HighFive only contains 5 instructions:
- + - increment the value at the pointer
- - - decrement the value at the pointer
- * - jump if not zero
- / - increment the pointer
- . - put memory segment into output
Like BrainFuck, any other character is a comment, and is completely ignored.
The pointer can be one of eight possible 8-bit(1-byte) values, numbered from 0 to 7. They translate to:
- These are the values that you manipulate. They are standard memory.
- This sets the memory segment. When you do this, pointers 0-4 point to a different part of memory.
- This sets the I/O port that you will use.
- This is the input for the currently selected I/O port.

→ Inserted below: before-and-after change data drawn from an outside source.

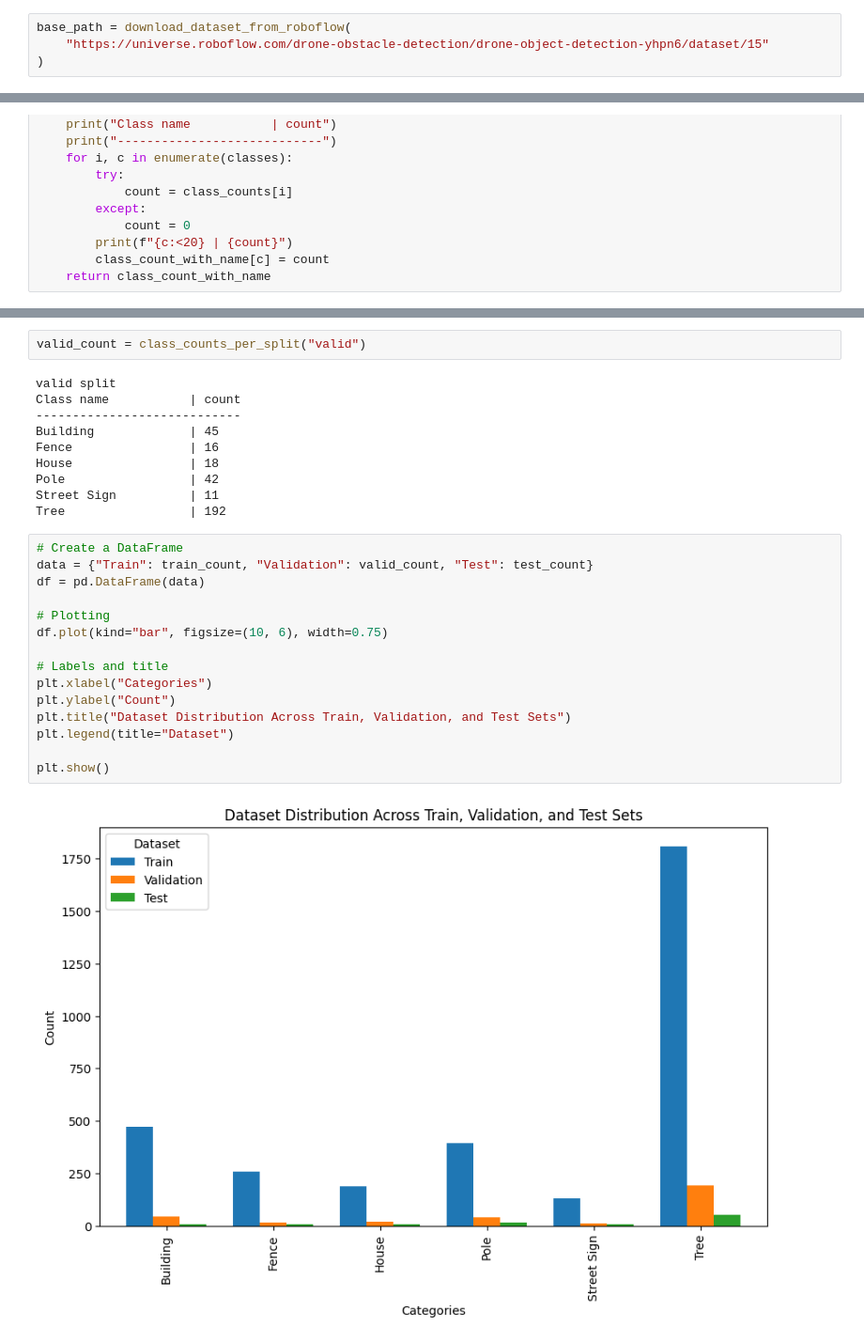
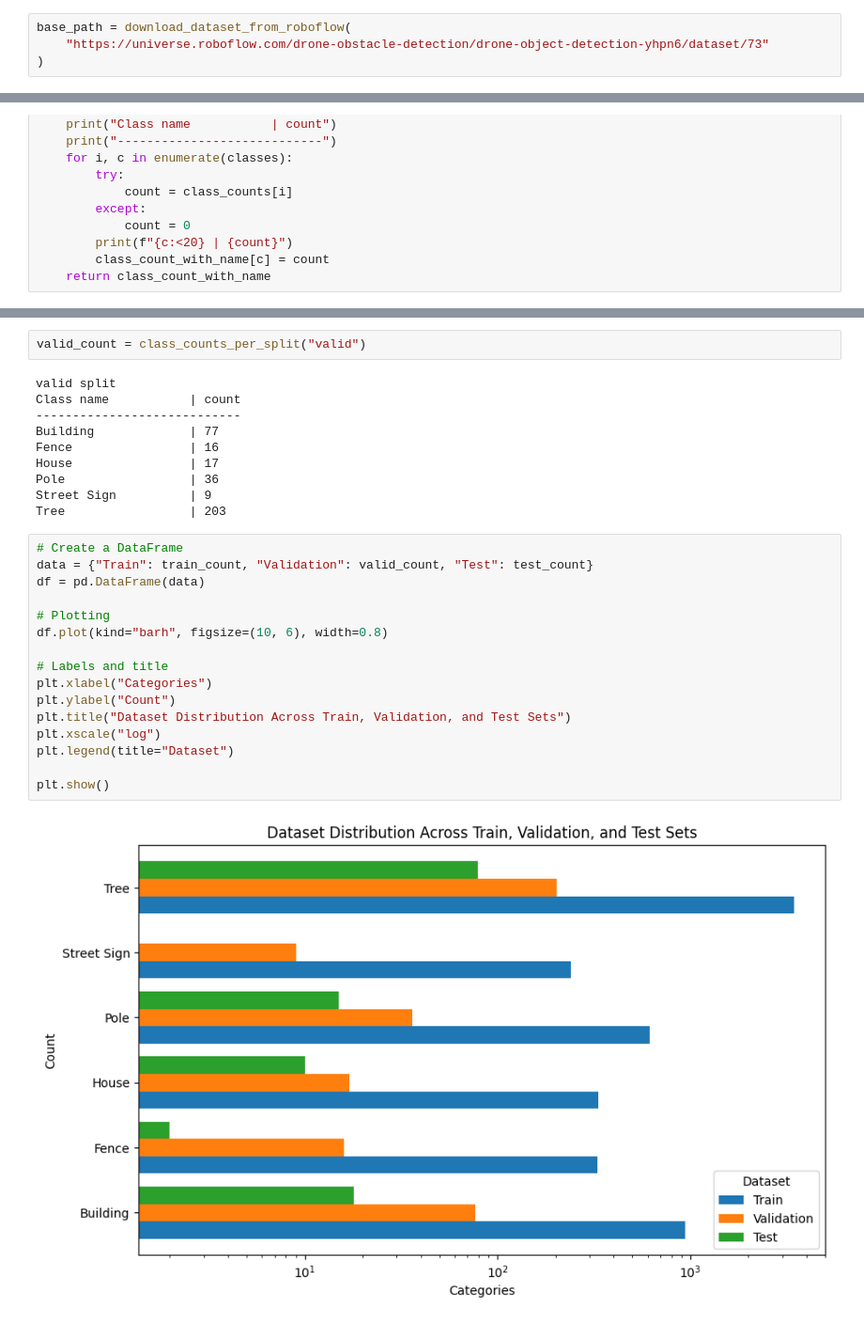
Before and after one commit to sjsu2024-data298-team6/pipeline, a Jupyter notebook: notebooks/explore.ipynb, the cells around one changed output, grey strips where cells are left out. Shown at 94% size. Drawn from its saved outputs; the diff is of its cells as text.

```diff
--- a/notebooks/explore.ipynb
+++ b/notebooks/explore.ipynb
@@ -35,6 +37,6 @@ def download_dataset_from_roboflow(url):
 # %%
 base_path = download_dataset_from_roboflow(
-    "https://universe.roboflow.com/drone-obstacle-detection/drone-object-detection-yhpn6/dataset/15"
+    "https://universe.roboflow.com/drone-obstacle-detection/drone-object-detection-yhpn6/dataset/73"
 )
 # %% [output]
 loading Roboflow workspace...
@@ -116,26 +118,27 @@ valid_count = class_counts_per_split("valid")
 valid split
 Class name           | count
 ----------------------------
-Building             | 45
+Building             | 77
 Fence                | 16
-House                | 18
-Pole                 | 42
-Street Sign          | 11
-Tree                 | 192
+House                | 17
+Pole                 | 36
+Street Sign          | 9
+Tree                 | 203
 # %%
 # Create a DataFrame
 data = {"Train": train_count, "Validation": valid_count, "Test": test_count}
 df = pd.DataFrame(data)
 
 # Plotting
-df.plot(kind="bar", figsize=(10, 6), width=0.75)
+df.plot(kind="barh", figsize=(10, 6), width=0.8)
 
 # Labels and title
 plt.xlabel("Categories")
 plt.ylabel("Count")
 plt.title("Dataset Distribution Across Train, Validation, and Test Sets")
+plt.xscale("log")
 plt.legend(title="Dataset")
 
 plt.show()
 # %% [output]
-[figure, old version]
+[figure, new version]
```
Also changed, not shown: parts of 13 cells of this notebook.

It can be decremented for use in a loop using -. If you use + though, it will request a bit of input.
How does * work?
It is a relative conditional jump, which works like so:
If the last value modified equals zero, then jump backwards or forwards the number of steps as indicated by the pointer, which in this case is treated as a signed number.
Here is an example program, which should print "HELLO":